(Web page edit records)
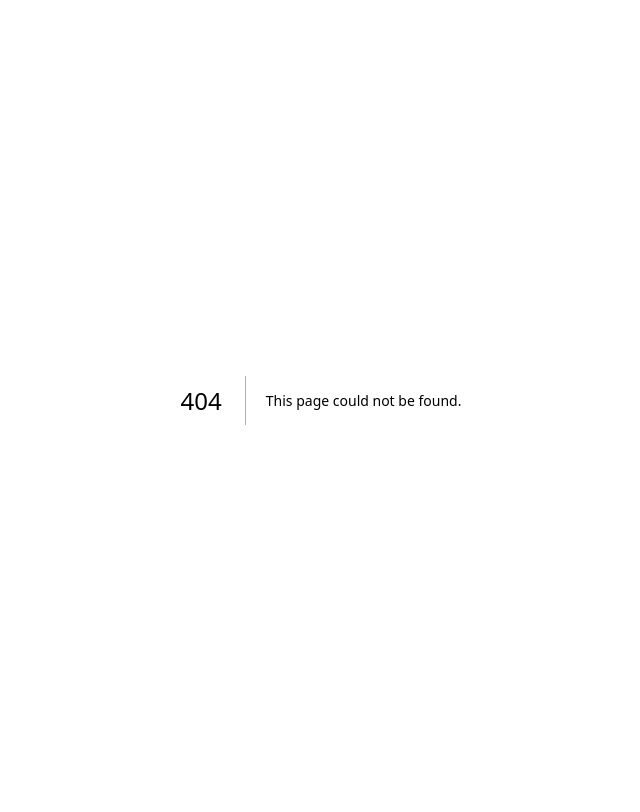
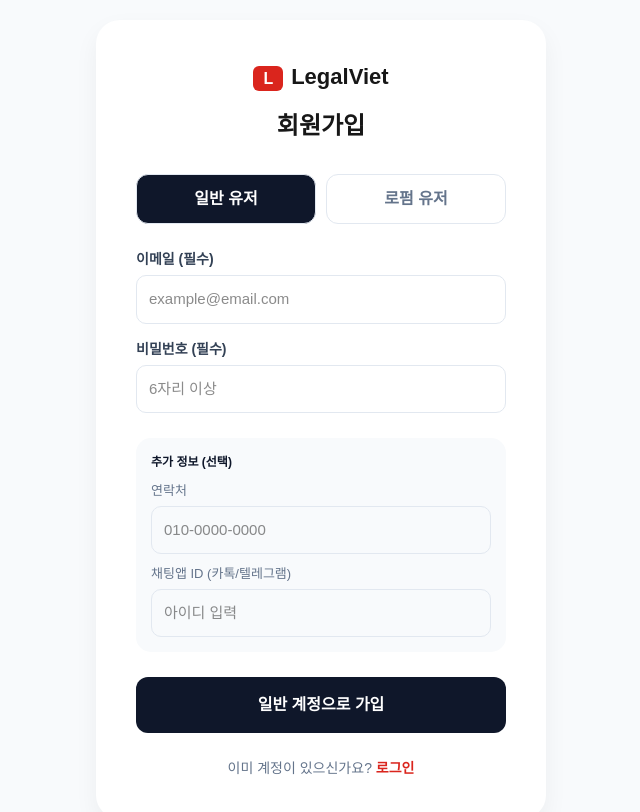
Before and after one commit to Homechiminh/Legalviet, a Next.js app: page /auth/signup in a window 1280 px wide. Before the commit this address had no page. Shown: the top 812 px of the page, without its empty margins (319-959 px from the left). Built offline with nearby package versions, Linux system fonts and the light colour scheme.

Commit message:
Create page.js

```diff
--- /dev/null
+++ b/src/app/auth/signup/page.js
@@ -0,0 +1,140 @@
+"use client";
+import { useState } from 'react';
+import { useRouter } from 'next/navigation';
+import { supabase } from '@/lib/supabase';
+
+export default function SignupPage() {
+  const router = useRouter();
+  const [loading, setLoading] = useState(false);
+
+  const [formData, setFormData] = useState({
+    email: '',
+    password: '',
+    user_type: 'normal', // 기본값: 일반 유저
+    phone: '',
+    chatId: ''
+  });
+
+  const handleSignup = async (e) => {
+    e.preventDefault();
+    setLoading(true);
+
+    try {
+      // 1. Supabase Auth 계정 생성
+      const { data: authData, error: authError } = await supabase.auth.signUp({
+        email: formData.email,
+        password: formData.password,
+      });
+
+      if (authError) throw authError;
+
+      // 2. profiles 테이블에 확장 정보 저장 (user_type 포함)
+      if (authData.user) {
+        const { error: profileError } = await supabase
+          .from('profiles')
+          .insert([{
+            id: authData.user.id,
+            email: formData.email,
+            user_type: formData.user_type, // 'normal' 또는 'lawfirm'
+            phone: formData.phone,
+            chat_id: formData.chatId,
+            chat_count: 0,
+            is_subscribed: false
+          }]);
+
+        if (profileError) throw profileError;
+      }
+
+      alert('회원가입 완료! 로그인 페이지로 이동합니다.');
+      router.push('/auth/login');
+    } catch (error) {
+      alert('에러 발생: ' + error.message);
+    } finally {
+      setLoading(false);
+    }
+  };
+
+  return (
+    <div style={{ minHeight: '100vh', display: 'flex', alignItems: 'center', justifyContent: 'center', background: '#f8fafc', padding: '20px', fontFamily: 'Pretendard, sans-serif' }}>
+      <div style={{ background: '#fff', padding: '40px', borderRadius: '24px', boxShadow: '0 10px 25px rgba(0,0,0,0.05)', width: '100%', maxWidth: '450px' }}>
+
+        <div style={{ textAlign: 'center', marginBottom: '30px' }}>
+          <div onClick={() => router.push('/')} style={{ cursor: 'pointer', marginBottom: '15px' }}>
+            <span style={{ background: '#da251d', color: '#fff', padding: '4px 10px', borderRadius: '6px', fontWeight: '900' }}>L</span>
+            <span style={{ fontSize: '22px', fontWeight: '900', marginLeft: '8px' }}>LegalViet</span>
+          </div>
+          <h2 style={{ fontSize: '24px', fontWeight: '800' }}>회원가입</h2>
+        </div>
+
+        {/* 유저 타입 선택 섹션 */}
+        <div style={{ display: 'flex', gap: '10px', marginBottom: '25px' }}>
+          <button
+            type="button"
+            onClick={() => setFormData({...formData, user_type: 'normal'})}
+            style={{
+              flex: 1, padding: '12px', borderRadius: '12px', border: '1px solid #e2e8f0', cursor: 'pointer', fontWeight: '700',
+              background: formData.user_type === 'normal' ? '#0f172a' : '#fff',
+              color: formData.user_type === 'normal' ? '#fff' : '#64748b',
+              transition: '0.2s'
+            }}
+          >
+            일반 유저
+          </button>
+          <button
+            type="button"
+            onClick={() => setFormData({...formData, user_type: 'lawfirm'})}
+            style={{
+              flex: 1, padding: '12px', borderRadius: '12px', border: '1px solid #e2e8f0', cursor: 'pointer', fontWeight: '700',
+              background: formData.user_type === 'lawfirm' ? '#da251d' : '#fff',
+              color: formData.user_type === 'lawfirm' ? '#fff' : '#64748b',
+              transition: '0.2s'
+            }}
+          >
+            로펌 유저
+          </button>
+        </div>
+
+        <form onSubmit={handleSignup} style={{ display: 'flex', flexDirection: 'column', gap: '15px' }}>
+          <div>
+            <label style={labelStyle}>이메일 (필수)</label>
+            <input required type="email" placeholder="example@email.com" value={formData.email} onChange={(e)=>setFormData({...formData, email: e.target.value})} style={inputStyle} />
+          </div>
+          <div>
+            <label style={labelStyle}>비밀번호 (필수)</label>
+            <input required type="password" placeholder="6자리 이상" value={formData.password} onChange={(e)=>setFormData({...formData, password: e.target.value})} style={inputStyle} />
+          </div>
+
+          <div style={{ background: '#f8fafc', padding: '15px', borderRadius: '15px', marginTop: '10px' }}>
+            <p style={{ fontSize: '12px', fontWeight: '800', color: formData.user_type === 'lawfirm' ? '#da251d' : '#0f172a', marginBottom: '10px' }}>
+              {formData.user_type === 'lawfirm' ? '로펌 추가 정보 (선택)' : '추가 정보 (선택)'}
+            </p>
+            <div style={{ marginBottom: '10px' }}>
+              <label style={subLabelStyle}>연락처</label>
+              <input type="text" placeholder="010-0000-0000" value={formData.phone} onChange={(e)=>setFormData({...formData, phone: e.target.value})} style={inputStyle} />
+            </div>
+            <div>
+              <label style={subLabelStyle}>채팅앱 ID (카톡/텔레그램)</label>
+              <input type="text" placeholder="아이디 입력" value={formData.chatId} onChange={(e)=>setFormData({...formData, chatId: e.target.value})} style={inputStyle} />
+            </div>
+          </div>
+
+          <button type="submit" disabled={loading} style={{
+            width: '100%', padding: '16px', border: 'none', borderRadius: '12px', fontWeight: '700', cursor: 'pointer', fontSize: '16px', marginTop: '10px',
+            background: formData.user_type === 'lawfirm' ? '#da251d' : '#0f172a',
+            color: '#fff'
+          }}>
+            {loading ? '처리 중...' : `${formData.user_type === 'lawfirm' ? '로펌' : '일반'} 계정으로 가입`}
+          </button>
+        </form>
+
+        <div style={{ marginTop: '25px', textAlign: 'center', fontSize: '14px', color: '#64748b' }}>
+          이미 계정이 있으신가요? <span onClick={() => router.push('/auth/login')} style={{ color: '#da251d', cursor: 'pointer', fontWeight: '600' }}>로그인</span>
+        </div>
+      </div>
+    </div>
+  );
+}
+
+const labelStyle = { fontSize: '14px', fontWeight: '700', color: '#334155', marginBottom: '5px', display: 'block' };
+const subLabelStyle = { fontSize: '13px', color: '#64748b', marginBottom: '5px', display: 'block' };
+const inputStyle = { width: '100%', padding: '12px', borderRadius: '10px', border: '1px solid #e2e8f0', outline: 'none', fontSize: '15px' };
```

§ **WHAT NEEDS TO BE DONE**
Copy each line from the records above that includes the string "throw".

§ **RESPONSE**
+      if (authError) throw authError;
+        if (profileError) throw profileError;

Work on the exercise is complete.